For the listing below, return the line containing "Repository: AshwinUgale/TicTacToe", the line containing "Above is the page before, as saved 2024-12-19", and all lines in between, exactly as written and nothing else.
______
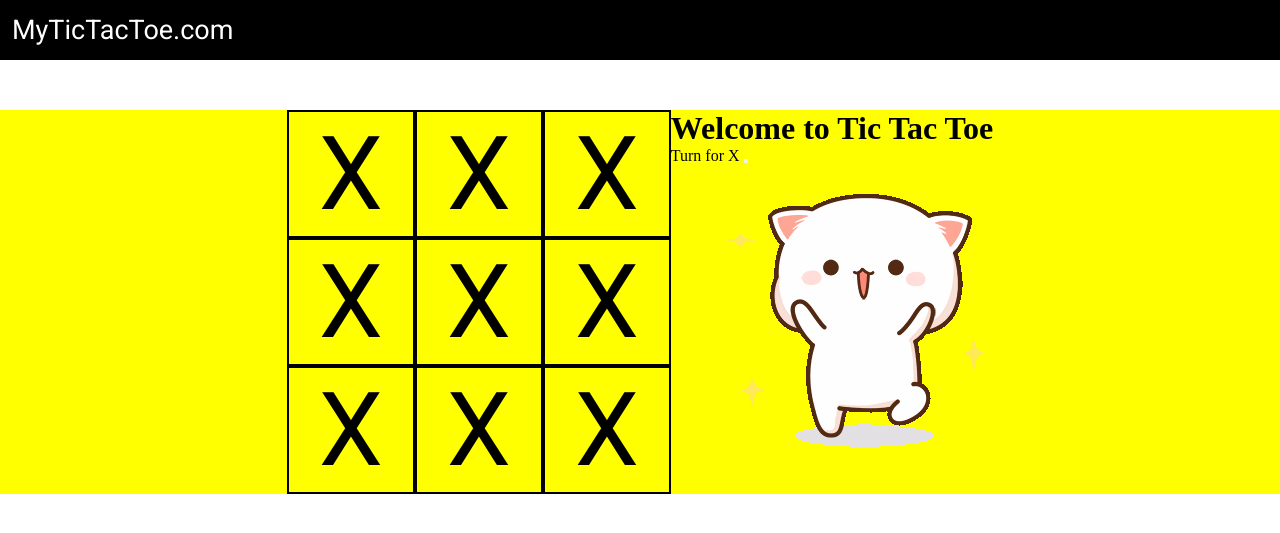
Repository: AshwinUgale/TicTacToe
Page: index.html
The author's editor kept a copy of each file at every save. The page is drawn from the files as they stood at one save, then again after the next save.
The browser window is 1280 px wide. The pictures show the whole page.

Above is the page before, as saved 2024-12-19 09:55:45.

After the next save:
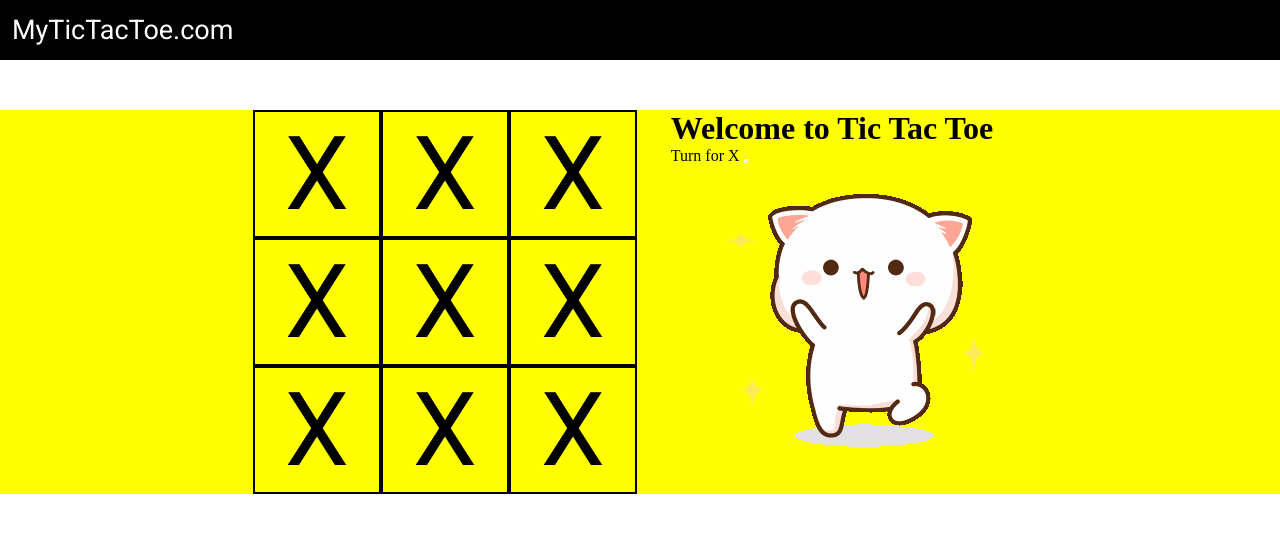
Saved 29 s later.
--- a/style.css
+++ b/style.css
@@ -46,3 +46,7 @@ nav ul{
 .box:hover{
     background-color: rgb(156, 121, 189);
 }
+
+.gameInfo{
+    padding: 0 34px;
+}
______
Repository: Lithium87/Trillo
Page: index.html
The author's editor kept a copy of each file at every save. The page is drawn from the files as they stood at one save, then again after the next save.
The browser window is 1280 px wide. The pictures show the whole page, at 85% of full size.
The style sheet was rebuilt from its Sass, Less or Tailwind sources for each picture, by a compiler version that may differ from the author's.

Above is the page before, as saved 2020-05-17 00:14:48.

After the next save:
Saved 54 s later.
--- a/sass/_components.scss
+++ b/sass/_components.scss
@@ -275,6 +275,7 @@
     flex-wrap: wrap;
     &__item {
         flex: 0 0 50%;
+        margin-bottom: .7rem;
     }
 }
______
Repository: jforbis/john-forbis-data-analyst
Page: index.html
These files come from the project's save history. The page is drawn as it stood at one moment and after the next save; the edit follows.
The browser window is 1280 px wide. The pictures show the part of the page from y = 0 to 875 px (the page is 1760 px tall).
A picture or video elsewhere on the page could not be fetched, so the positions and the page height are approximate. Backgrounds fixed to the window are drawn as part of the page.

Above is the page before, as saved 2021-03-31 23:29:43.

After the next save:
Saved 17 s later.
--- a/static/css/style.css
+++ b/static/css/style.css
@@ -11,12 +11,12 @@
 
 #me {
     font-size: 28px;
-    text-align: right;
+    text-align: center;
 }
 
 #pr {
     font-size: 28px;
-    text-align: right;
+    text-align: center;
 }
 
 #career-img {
______
REPLY ::
Repository: AshwinUgale/TicTacToe
Page: index.html
The author's editor kept a copy of each file at every save. The page is drawn from the files as they stood at one save, then again after the next save.
The browser window is 1280 px wide. The pictures show the whole page.

Above is the page before, as saved 2024-12-19 09:55:45.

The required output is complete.